:: ENTRIES SUPPLIED ::
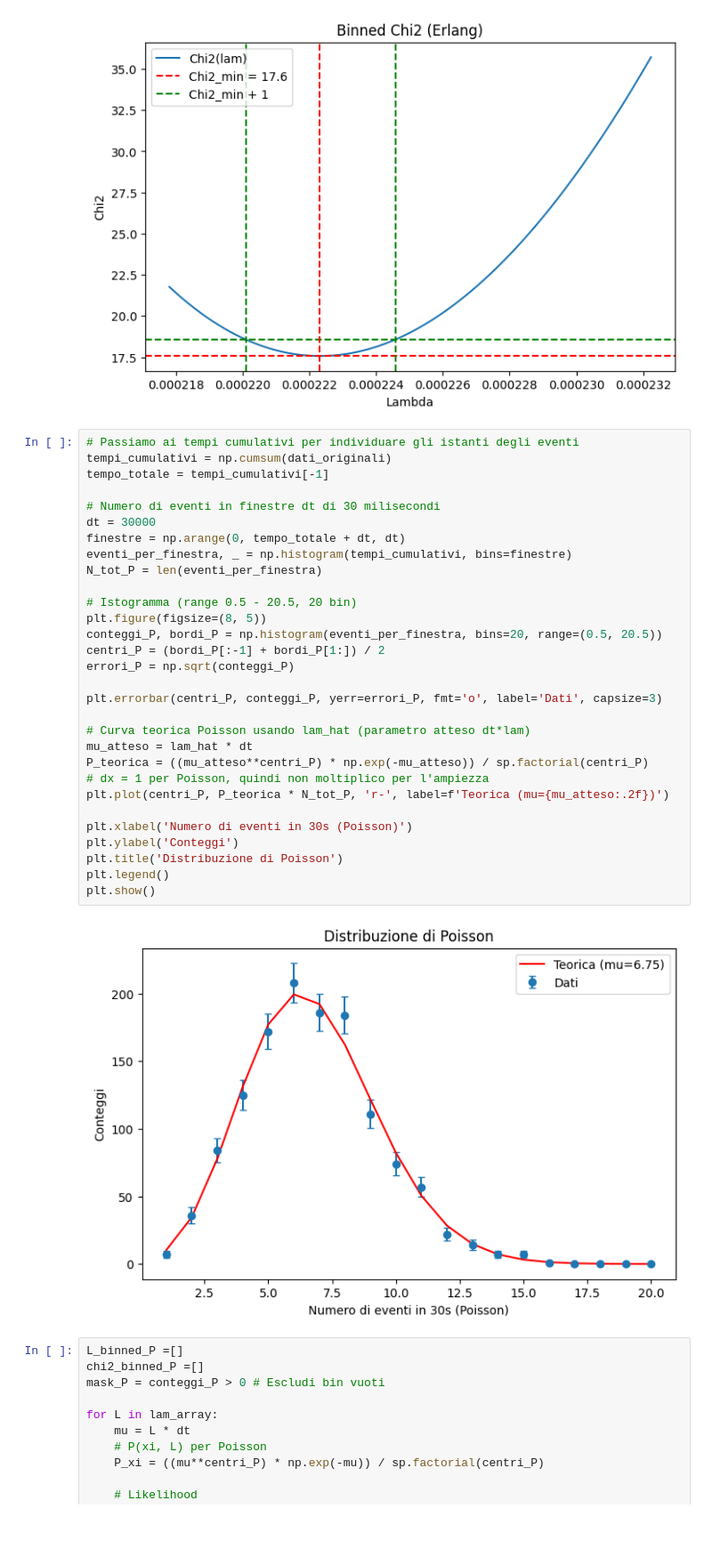
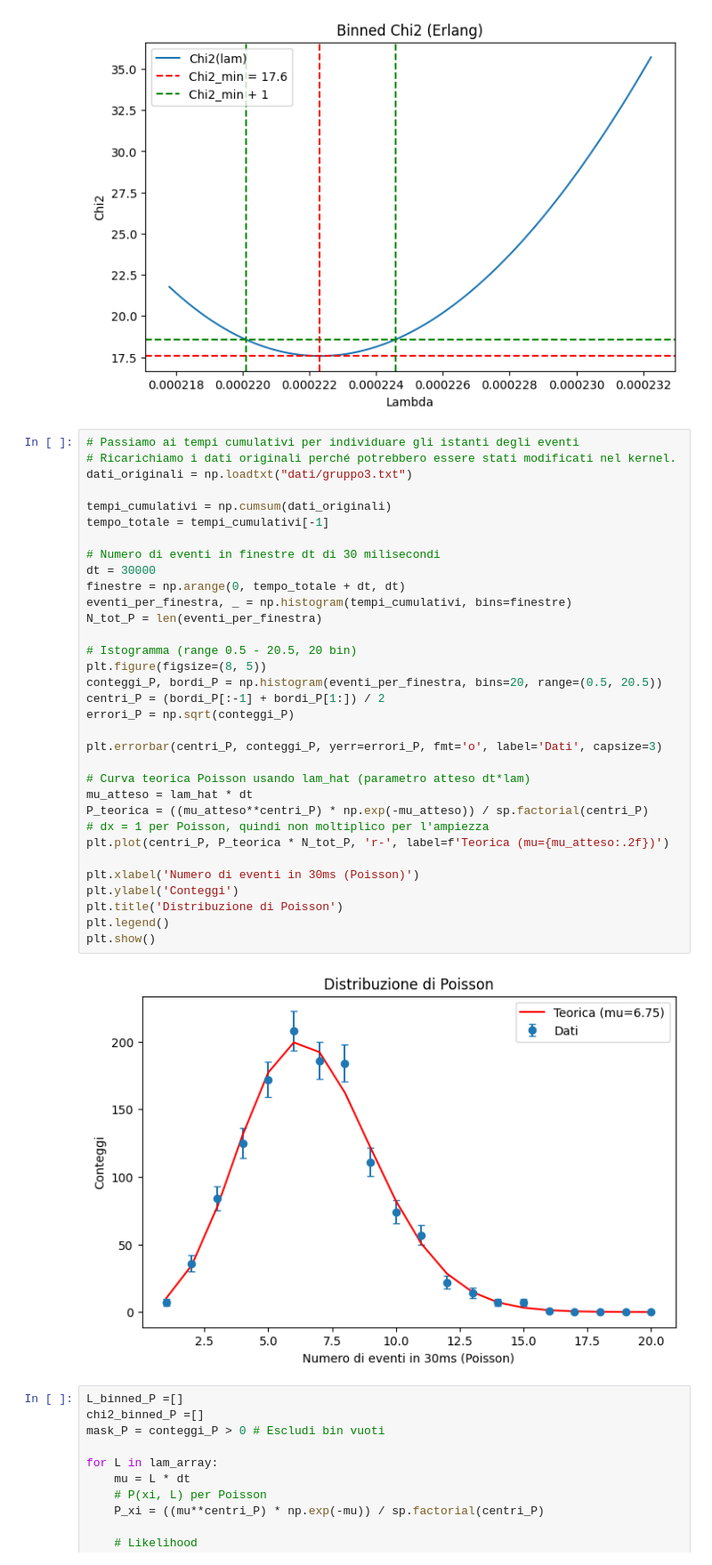
Before and after one commit to Its-mics/Statistica, a Jupyter notebook: laboratorio/Esercitazioni/File_Esercitazioni.ipynb, the cells around one changed output. Shown at 89% size. Cells and saved outputs as stored; diff of their text form; blank space fills up the shorter version.

```diff
--- a/laboratorio/Esercitazioni/File_Esercitazioni.ipynb
+++ b/laboratorio/Esercitazioni/File_Esercitazioni.ipynb
@@ -930,36 +930,39 @@ Chi2 minimo: 17.57, NDF: 16, Chi2 ridotto: 1.10
 [figure]
 # %%
 # Passiamo ai tempi cumulativi per individuare gli istanti degli eventi
+# Ricarichiamo i dati originali perché potrebbero essere stati modificati nel kernel.
+dati_originali = np.loadtxt("dati/gruppo3.txt")
+
 tempi_cumulativi = np.cumsum(dati_originali)
 tempo_totale = tempi_cumulativi[-1]
 
 # Numero di eventi in finestre dt di 30 milisecondi
 dt = 30000
 finestre = np.arange(0, tempo_totale + dt, dt)
 eventi_per_finestra, _ = np.histogram(tempi_cumulativi, bins=finestre)
 N_tot_P = len(eventi_per_finestra)
 
 # Istogramma (range 0.5 - 20.5, 20 bin)
 plt.figure(figsize=(8, 5))
 conteggi_P, bordi_P = np.histogram(eventi_per_finestra, bins=20, range=(0.5, 20.5))
 centri_P = (bordi_P[:-1] + bordi_P[1:]) / 2
 errori_P = np.sqrt(conteggi_P)
 
 plt.errorbar(centri_P, conteggi_P, yerr=errori_P, fmt='o', label='Dati', capsize=3)
 
 # Curva teorica Poisson usando lam_hat (parametro atteso dt*lam)
 mu_atteso = lam_hat * dt
 P_teorica = ((mu_atteso**centri_P) * np.exp(-mu_atteso)) / sp.factorial(centri_P)
 # dx = 1 per Poisson, quindi non moltiplico per l'ampiezza
 plt.plot(centri_P, P_teorica * N_tot_P, 'r-', label=f'Teorica (mu={mu_atteso:.2f})')
 
-plt.xlabel('Numero di eventi in 30s (Poisson)')
+plt.xlabel('Numero di eventi in 30ms (Poisson)')
 plt.ylabel('Conteggi')
 plt.title('Distribuzione di Poisson')
 plt.legend()
 plt.show()
 # %% [output]
-[figure, old version]
+[figure, new version]
 # %%
 L_binned_P =[]
 chi2_binned_P =[]
```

:: ABOUT THIS EXERCISE ::
All entries must be output exactly as they stand, and every picture must be left out.

:: PROBLEM SOLUTION ::
Before and after one commit to Its-mics/Statistica, a Jupyter notebook: laboratorio/Esercitazioni/File_Esercitazioni.ipynb, the cells around one changed output. Shown at 89% size. Cells and saved outputs as stored; diff of their text form; blank space fills up the shorter version.

```diff
--- a/laboratorio/Esercitazioni/File_Esercitazioni.ipynb
+++ b/laboratorio/Esercitazioni/File_Esercitazioni.ipynb
@@ -930,36 +930,39 @@ Chi2 minimo: 17.57, NDF: 16, Chi2 ridotto: 1.10
 [figure]
 # %%
 # Passiamo ai tempi cumulativi per individuare gli istanti degli eventi
+# Ricarichiamo i dati originali perché potrebbero essere stati modificati nel kernel.
+dati_originali = np.loadtxt("dati/gruppo3.txt")
+
 tempi_cumulativi = np.cumsum(dati_originali)
 tempo_totale = tempi_cumulativi[-1]
 
 # Numero di eventi in finestre dt di 30 milisecondi
 dt = 30000
 finestre = np.arange(0, tempo_totale + dt, dt)
 eventi_per_finestra, _ = np.histogram(tempi_cumulativi, bins=finestre)
 N_tot_P = len(eventi_per_finestra)
 
 # Istogramma (range 0.5 - 20.5, 20 bin)
 plt.figure(figsize=(8, 5))
 conteggi_P, bordi_P = np.histogram(eventi_per_finestra, bins=20, range=(0.5, 20.5))
 centri_P = (bordi_P[:-1] + bordi_P[1:]) / 2
 errori_P = np.sqrt(conteggi_P)
 
 plt.errorbar(centri_P, conteggi_P, yerr=errori_P, fmt='o', label='Dati', capsize=3)
 
 # Curva teorica Poisson usando lam_hat (parametro atteso dt*lam)
 mu_atteso = lam_hat * dt
 P_teorica = ((mu_atteso**centri_P) * np.exp(-mu_atteso)) / sp.factorial(centri_P)
 # dx = 1 per Poisson, quindi non moltiplico per l'ampiezza
 plt.plot(centri_P, P_teorica * N_tot_P, 'r-', label=f'Teorica (mu={mu_atteso:.2f})')
 
-plt.xlabel('Numero di eventi in 30s (Poisson)')
+plt.xlabel('Numero di eventi in 30ms (Poisson)')
 plt.ylabel('Conteggi')
 plt.title('Distribuzione di Poisson')
 plt.legend()
 plt.show()
 # %% [output]
-[figure, old version]
+[figure, new version]
 # %%
 L_binned_P =[]
 chi2_binned_P =[]
```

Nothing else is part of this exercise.